Action item: Give the number of lines in the following entries that contain the word "QGridLayout", with nothing added.

Listed entries:
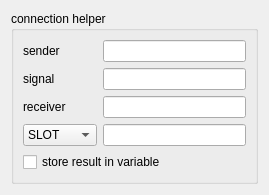
Old version of the form DevelopmentHelper/ConnectionHelper.ui in the repository Ulle84/UllesSourceCode.
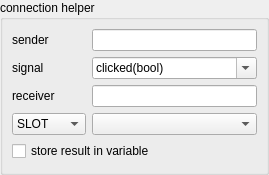
New version of the form.

```diff
--- a/DevelopmentHelper/ConnectionHelper.ui
+++ b/DevelopmentHelper/ConnectionHelper.ui
@@ -14,16 +14,25 @@
    <string>Form</string>
   </property>
   <layout class="QGridLayout" name="gridLayout_2">
+   <property name="leftMargin">
+    <number>0</number>
+   </property>
+   <property name="topMargin">
+    <number>0</number>
+   </property>
+   <property name="rightMargin">
+    <number>0</number>
+   </property>
+   <property name="bottomMargin">
+    <number>0</number>
+   </property>
    <item row="0" column="0">
     <widget class="QGroupBox" name="groupBox">
      <property name="title">
       <string>connection helper</string>
      </property>
      <layout class="QGridLayout" name="gridLayout">
-      <item row="4" column="1">
-       <widget class="QLineEdit" name="lineEditSlot"/>
-      </item>
-      <item row="2" column="1">
+      <item row="3" column="1">
        <widget class="QLineEdit" name="lineEditReceiver"/>
       </item>
       <item row="0" column="0">
@@ -33,16 +42,13 @@
         </property>
        </widget>
       </item>
-      <item row="2" column="0">
+      <item row="3" column="0">
        <widget class="QLabel" name="label_3">
         <property name="text">
          <string>receiver</string>
         </property>
        </widget>
       </item>
-      <item row="1" column="1">
-       <widget class="QLineEdit" name="lineEditSignal"/>
-      </item>
       <item row="1" column="0">
        <widget class="QLabel" name="label_2">
         <property name="text">
@@ -53,15 +59,15 @@
       <item row="0" column="1">
        <widget class="QLineEdit" name="lineEditSender"/>
       </item>
-      <item row="5" column="0" colspan="2">
+      <item row="6" column="0" colspan="2">
        <widget class="QCheckBox" name="checkBox">
         <property name="text">
          <string>store result in variable</string>
         </property>
        </widget>
       </item>
-      <item row="4" column="0">
-       <widget class="QComboBox" name="comboBox">
+      <item row="5" column="0">
+       <widget class="QComboBox" name="comboBoxReceiverType">
         <item>
          <property name="text">
           <string>SLOT</string>
@@ -74,6 +80,26 @@
         </item>
        </widget>
       </item>
+      <item row="1" column="1">
+       <widget class="QComboBox" name="comboBoxSignal">
+        <property name="editable">
+         <bool>true</bool>
+        </property>
+        <item>
+         <property name="text">
+          <string>clicked(bool)</string>
+         </property>
+        </item>
+        <item>
+         <property name="text">
+          <string>toggled(bool)</string>
+         </property>
+        </item>
+       </widget>
+      </item>
+      <item row="5" column="1">
+       <widget class="QComboBox" name="comboBoxSlot"/>
+      </item>
      </layout>
     </widget>
    </item>
```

Answer to this exercise: 2